• **About this task**
Reproduce each line of the entries that carries "outputScreen".

• **Data section**
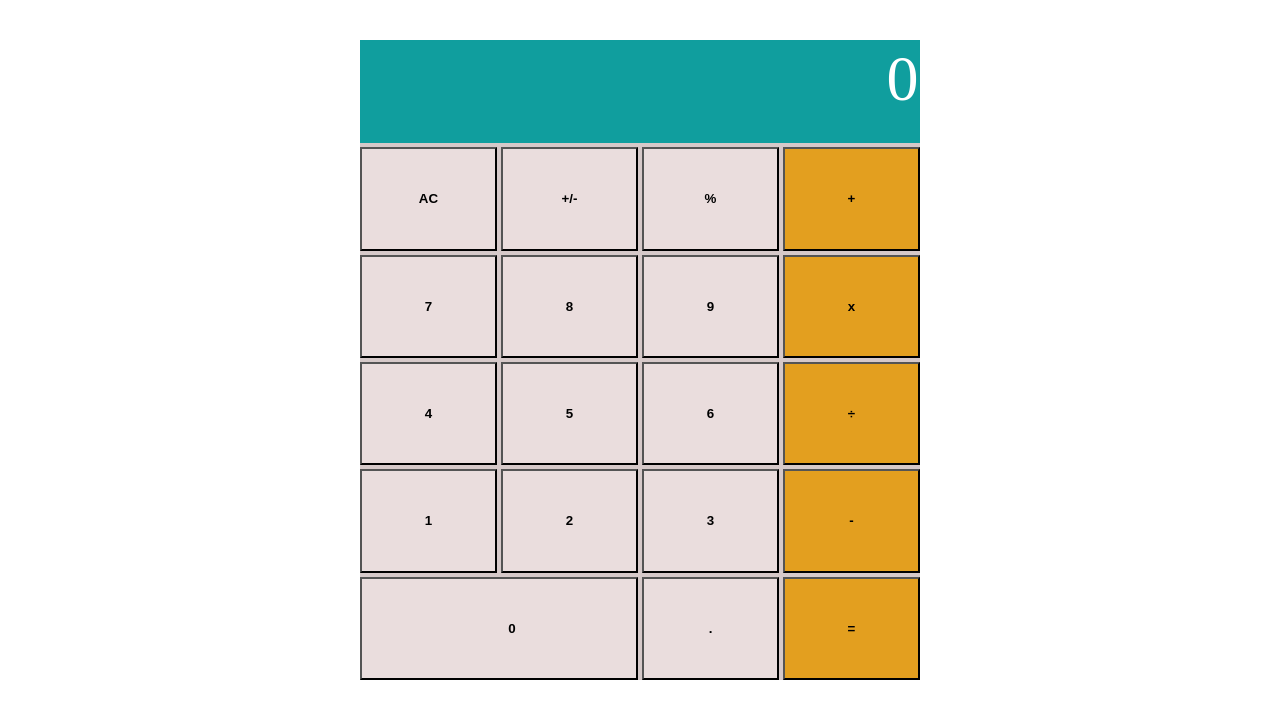
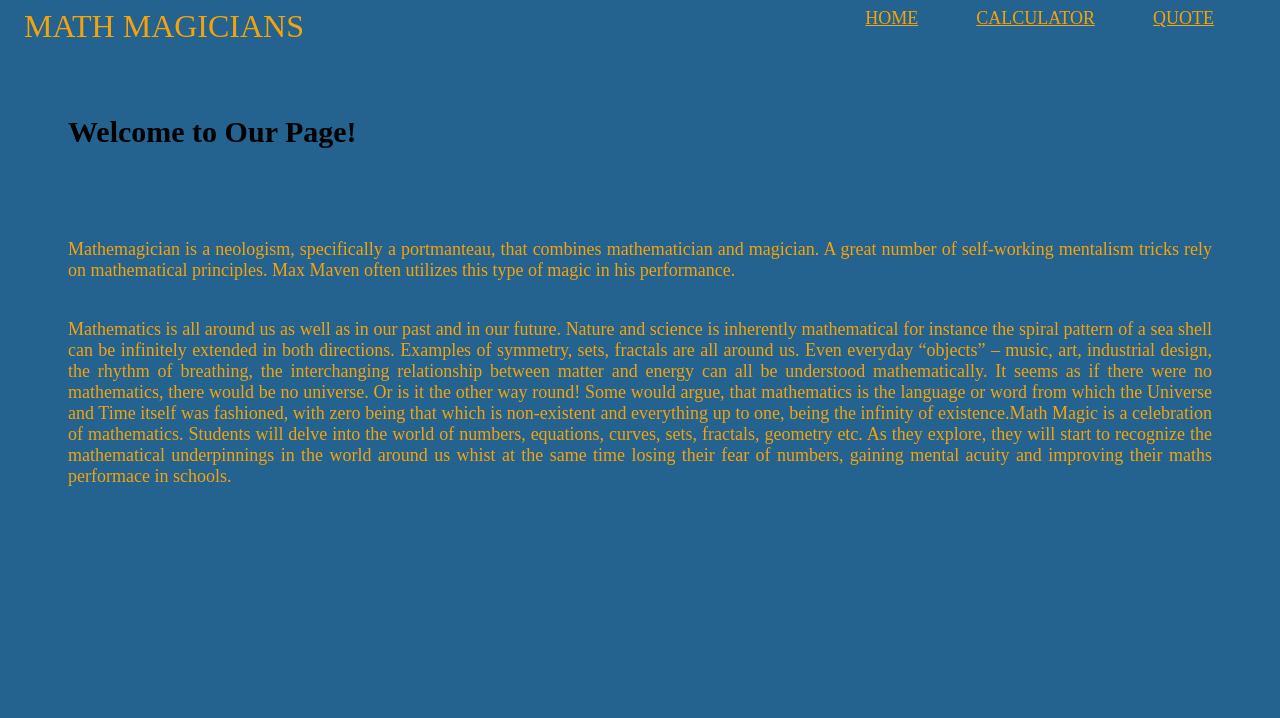
Before and after one commit to henrycode460/mathMagicians, a React (Create React App) app: page /Home in a window 1280 px wide. Shown: the top 718 px of the page. Built offline with nearby package versions, Linux system fonts and the light colour scheme.

Commit message:
created the full math magician website

```diff
--- a/package.json
+++ b/package.json
@@ -10,6 +10,7 @@
     "prop-types": "^15.8.1",
     "react": "^18.2.0",
     "react-dom": "^18.2.0",
+    "react-router-dom": "^6.3.0",
     "react-scripts": "5.0.1",
     "web-vitals": "^2.1.4"
   },
--- a/src/App.js
+++ b/src/App.js
@@ -1,17 +1,33 @@
 import React from 'react';
+
+import './style.css';
+import { Route, Routes } from 'react-router-dom';
+import Home from './components/Home';
+import Quote from './components/Quote';
+
+import Header from './components/Header';
 import { Calculator } from './components/Calculator';
-import './style.css';
 
-class App extends React.Component  {
+class App extends React.Component {
   render() {
-    return(
-   <Calculator/>
+    return (
+      <>
+        <Header />
+        <div className="container">
 
-    )
+          <Routes>
+            <Route path="/Home" element={<Home />} />
+            <Route index element={<Home />} />
+            <Route path="/Calculator" element={<Calculator />} />
+            <Route path="/Quote" element={<Quote />} />
+          </Routes>
+
+        </div>
+
+      </>
+
+    );
   }
-
 }
 
-
-
 export default App;
--- a/src/components/Calculator.js
+++ b/src/components/Calculator.js
@@ -1,16 +1,18 @@
-import React, {useState}from "react";
+import React, { useState } from 'react';
+// import Header from "./Header";
 
 import calculate from '../logic/calculate';
 
-const  Calculator = () => {
+function Calculator() {
   const solution = document.getElementById('outputScreen');
-const [result, setResult] = useState({ total: solution, next: 0, operation: ""});
+  const [result, setResult] = useState({ total: solution, next: 0, operation: '' });
 
   const clickFunction = (e) => {
     setResult(calculate(result, e.target.innerHTML));
-
-}
-        return(
+  };
+  return (
+    <div className="parentCalculte">
+      <h1 className="calDescript">Lets Do some Math!!</h1>
       <div className="mainContainer">
         <div className="buttonWrapper">
           <div className="outputScreen" id="outputScreen">
@@ -34,17 +36,14 @@ const clickFunction = (e) => {
           <button type="button" onClick={clickFunction} value="2" className="buttonClick ">2</button>
           <button type="button" onClick={clickFunction} value="3" className="buttonClick ">3</button>
           <button type="button" onClick={clickFunction} value="-" className="buttonClick minusBtn extraBtn">-</button>
-                <button type="button"  onClick={clickFunction} value="0" className="buttonClick zero">0</button>
+          <button type="button" onClick={clickFunction} value="0" className="buttonClick zero">0</button>
           <button type="button" onClick={clickFunction} value="." className="buttonClick ">.</button>
           <button type="button" onClick={clickFunction} className="buttonClick extraBtn" value="=">=</button>
 
         </div>
       </div>
-        )
-
-
+    </div>
+  );
 }
 
-
-
-export{Calculator}
+export { Calculator };
--- /dev/null
+++ b/src/components/Header.js
@@ -0,0 +1,29 @@
+import React from 'react';
+import { Link } from 'react-router-dom';
+
+class Header extends React.Component {
+  render() {
+    return (
+
+      <nav className="navigation">
+        <Link to="/" className="logoStyle">Math Magicians</Link>
+
+        <ul className="nav-header">
+          <li className="nav-link">
+            <Link className="nav-link" to="/Home">Home</Link>
+          </li>
+          <li className="nav-link">
+            <Link className="nav-link" to="/Calculator">Calculator</Link>
+          </li>
+          <li className="nav-link">
+            <Link className="nav-link" to="/Quote">Quote</Link>
+          </li>
+
+        </ul>
+
+      </nav>
+    );
+  }
+}
+
+export default Header;
--- /dev/null
+++ b/src/components/Home.js
@@ -0,0 +1,17 @@
+import React from 'react';
+
+class Home extends React.Component {
+  render() {
+    return (
+
+      <div>
+        <h3 className="home-welc">Welcome to Our Page!</h3>
+        <p className="homeText"> Mathemagician is a neologism, specifically a portmanteau, that combines mathematician and magician. A great number of self-working mentalism tricks rely on mathematical principles. Max Maven often utilizes this type of magic in his performance.  </p>
+        <p className="homeTextTwo"> Mathematics is all around us as well as in our past and in our future.  Nature and science is inherently mathematical for instance the spiral pattern of a sea shell can be infinitely extended in both directions.   Examples of symmetry, sets, fractals are all around us.  Even everyday “objects” – music, art, industrial design, the rhythm of breathing, the interchanging relationship between matter and energy can all be understood mathematically.   It seems as if there were no mathematics, there would be no universe.  Or is it the other way round!  Some would argue, that mathematics is the language or word from which the Universe and Time itself was fashioned, with zero being that which is non-existent and everything up to one, being the infinity of existence.Math Magic is a celebration of mathematics.  Students will delve into the world of numbers, equations, curves, sets, fractals, geometry etc.  As they explore, they will start to recognize the mathematical underpinnings in the world around us whist at the same time losing their fear of numbers, gaining mental acuity and improving their maths performace in schools. </p>
+
+      </div>
+    );
+  }
+}
+
+export default Home;
--- /dev/null
+++ b/src/components/Quote.js
@@ -0,0 +1,15 @@
+import React from 'react';
+
+class Quote extends React.Component {
+  render() {
+    return (
+
+      <div>
+        <h3 className="quote-detail">Mathematic is not about numbers, equations, computations, or algorithms. It is about understanding. - Williams Paul Thurston</h3>
+
+      </div>
+    );
+  }
+}
+
+export default Quote;
--- a/src/index.js
+++ b/src/index.js
@@ -1,12 +1,14 @@
 import React from 'react';
 import ReactDOM from 'react-dom/client';
+import { BrowserRouter } from 'react-router-dom';
 import App from './App';
-
-
 
 const root = ReactDOM.createRoot(document.getElementById('root'));
 root.render(
   <React.StrictMode>
-    <App />
-  </React.StrictMode>
+    <BrowserRouter>
+      <App />
+
+    </BrowserRouter>
+  </React.StrictMode>,
 );
--- a/src/style.css
+++ b/src/style.css
@@ -1,18 +1,34 @@
+body {
+  background-color: rgb(36 98 143);
+}
+
 .mainContainer {
-  height: 80vh;
-  width: 70vh;
+  height: 70vh;
+  width: 67vh;
   background-color: rgb(214 201 201);
   margin: 0 auto;
 }
 
 .buttonWrapper {
   display: grid;
-  height: 100%;
+  height: 99%;
   width: 100%;
   grid-template-columns: repeat(4, 1fr);
   grid-template-rows: repeat(6, 1fr);
   gap: 4px;
+  margin-top: 4px;
+}
+
+.parentCalculte {
+  display: flex;
+  justify-content: space-around;
+  padding: 20px 60px;
   margin-top: 40px;
+}
+
+.calDescript {
+  padding: 20px 30px;
+  color: rgb(245 163 11);
 }
 
 .outputScreen {
@@ -49,3 +65,65 @@
   align-items: center;
   padding-left: 2rem;
 }
+
+.logoStyle {
+  text-decoration: none;
+  font-size: 2em;
+  text-transform: uppercase;
+  color: rgb(245 163 11);
+}
+
+.navigation {
+  color: white;
+  display: flex;
+  justify-content: space-between;
+  align-items: stretch;
+  gap: 2rem;
+  padding: 0 1rem;
+}
+
+.nav-link {
+  padding-right: 21px;
+  font-size: 18px;
+  text-transform: uppercase;
+  color: rgb(245 163 11);
+}
+
+.homeText {
+  padding: 20px 60px;
+  text-align: justify;
+  color: rgb(245 163 11);
+  font-size: 18px;
+}
+
+.home-welc {
+  padding: 40px 60px;
+  text-align: justify;
+  color: black;
+  font-size: 30px;
+}
+
+.quote-detail {
+  font-size: 25px;
+  text-align: center;
+  padding: 100px;
+}
+
+.homeTextTwo {
+  padding: 0 60px;
+  text-align: justify;
+  color: rgb(245 163 11);
+  font-size: 18px;
+}
+
+.navigation .nav-header {
+  padding: 0;
+  margin: 0;
+  list-style: none;
+  display: flex;
+  gap: 1rem;
+}
+
+.navigation .nav-link:hover {
+  color: black;
+}
```
Also changed, not shown: 1 other file (tests, documents, lock files or other folders). Lines whose indentation alone changed are shown as unchanged.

• **Result**
   const solution = document.getElementById('outputScreen');
           <div className="outputScreen" id="outputScreen">
 .outputScreen {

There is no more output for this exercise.